Copies of all lines that contain "periodcharter" are needed; take them from the data below.

Data for this exercise:
---*---
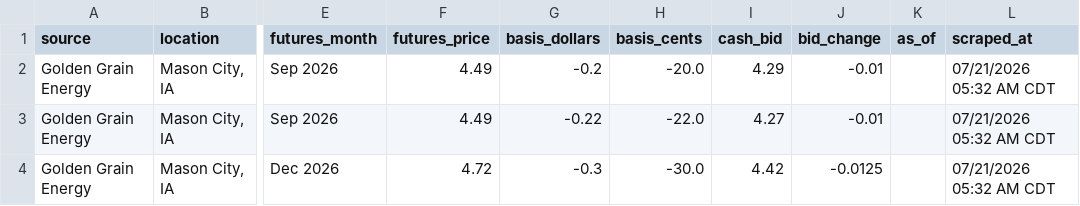
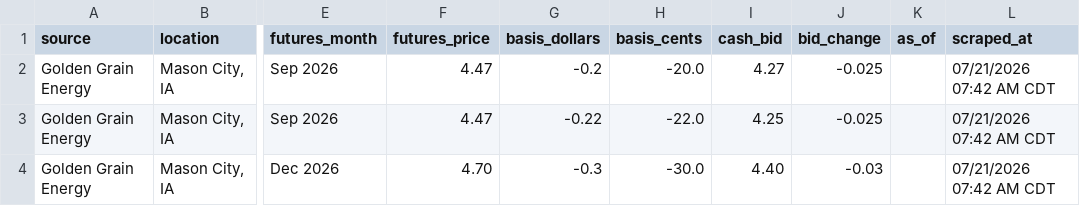
Before and after one commit to Superspyn/grainbidmap-data, a CSV file: all_grain_bids.csv, drawn as a sheet; only a part is shown, gaps mark what is left out; the diff names each change by its address in the sheet, - before the commit and + after, or states it on an @@ line.

Commit message:
Update grain bids

```diff
--- a/all_grain_bids.csv
+++ b/all_grain_bids.csv
-F2:F3 (futures_price): 4.49
+F2:F3 (futures_price): 4.47
-I2 (cash_bid): 4.29
+I2 (cash_bid): 4.27
-J2:J3 (bid_change): -0.01
+J2:J3 (bid_change): -0.025
-L2:L4 (scraped_at): 07/21/2026 05:32 AM CDT
+L2:L4 (scraped_at): 07/21/2026 07:42 AM CDT
-I3 (cash_bid): 4.27
+I3 (cash_bid): 4.25
-F4 (futures_price): 4.72
+F4 (futures_price): 4.70
-I4 (cash_bid): 4.42
+I4 (cash_bid): 4.40
-J4 (bid_change): -0.0125
+J4 (bid_change): -0.03
```
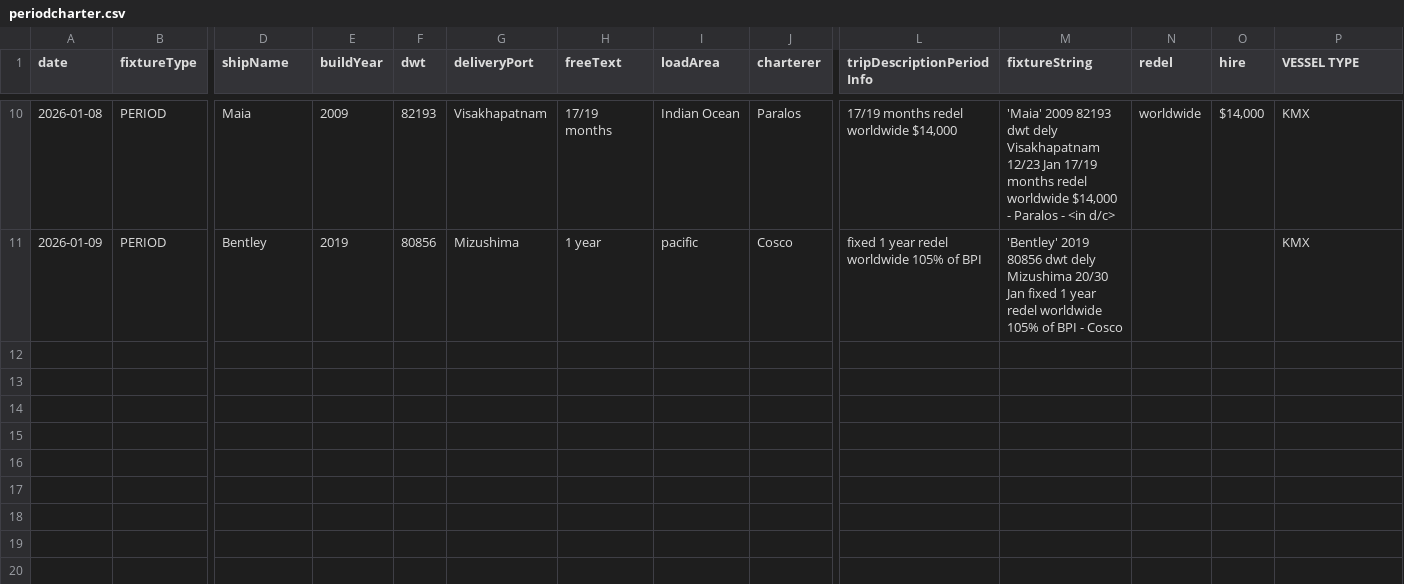
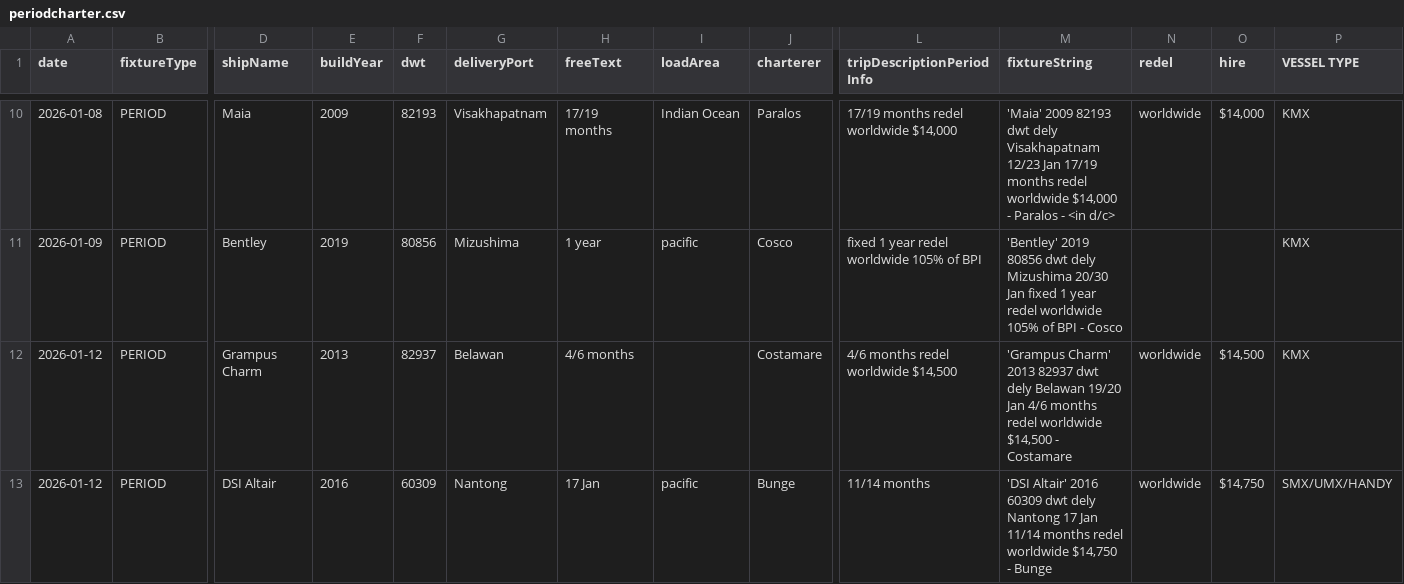
Before and after one commit to mym-pro/Baltic-Fixtures-Dashboard, a CSV file: fixture_data/periodcharter.csv, drawn as a sheet; only a part is shown, gaps mark what is left out; rows hold the shown columns only; the diff names each change by its address in the sheet, - before the commit and + after, or states it on an @@ line.

Commit message:
更新PERIOD数据 - 2026-01-13 14:40

```diff
--- a/fixture_data/periodcharter.csv
+++ b/fixture_data/periodcharter.csv
+row 12: 2026-01-12 | PERIOD | Grampus Charm | 2013 | 82937 | Belawan | 4/6 months |  | Costamare | 4/6 months redel worldwide $14,500 | 'Grampus Charm' 2013 82937 dwt dely Belawan 19/20 Jan 4/6 months redel worldwide $14,500 - Costamare | worldwide | $14,500 | KMX
+row 13: 2026-01-12 | PERIOD | DSI Altair | 2016 | 60309 | Nantong | 17 Jan | pacific | Bunge | 11/14 months | 'DSI Altair' 2016 60309 dwt dely Nantong 17 Jan 11/14 months redel worldwide $14,750 - Bunge | worldwide | $14,750 | SMX/UMX/HANDY
```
---*---
Answer space:
Before and after one commit to mym-pro/Baltic-Fixtures-Dashboard, a CSV file: fixture_data/periodcharter.csv, drawn as a sheet; only a part is shown, gaps mark what is left out; rows hold the shown columns only; the diff names each change by its address in the sheet, - before the commit and + after, or states it on an @@ line.
--- a/fixture_data/periodcharter.csv
+++ b/fixture_data/periodcharter.csv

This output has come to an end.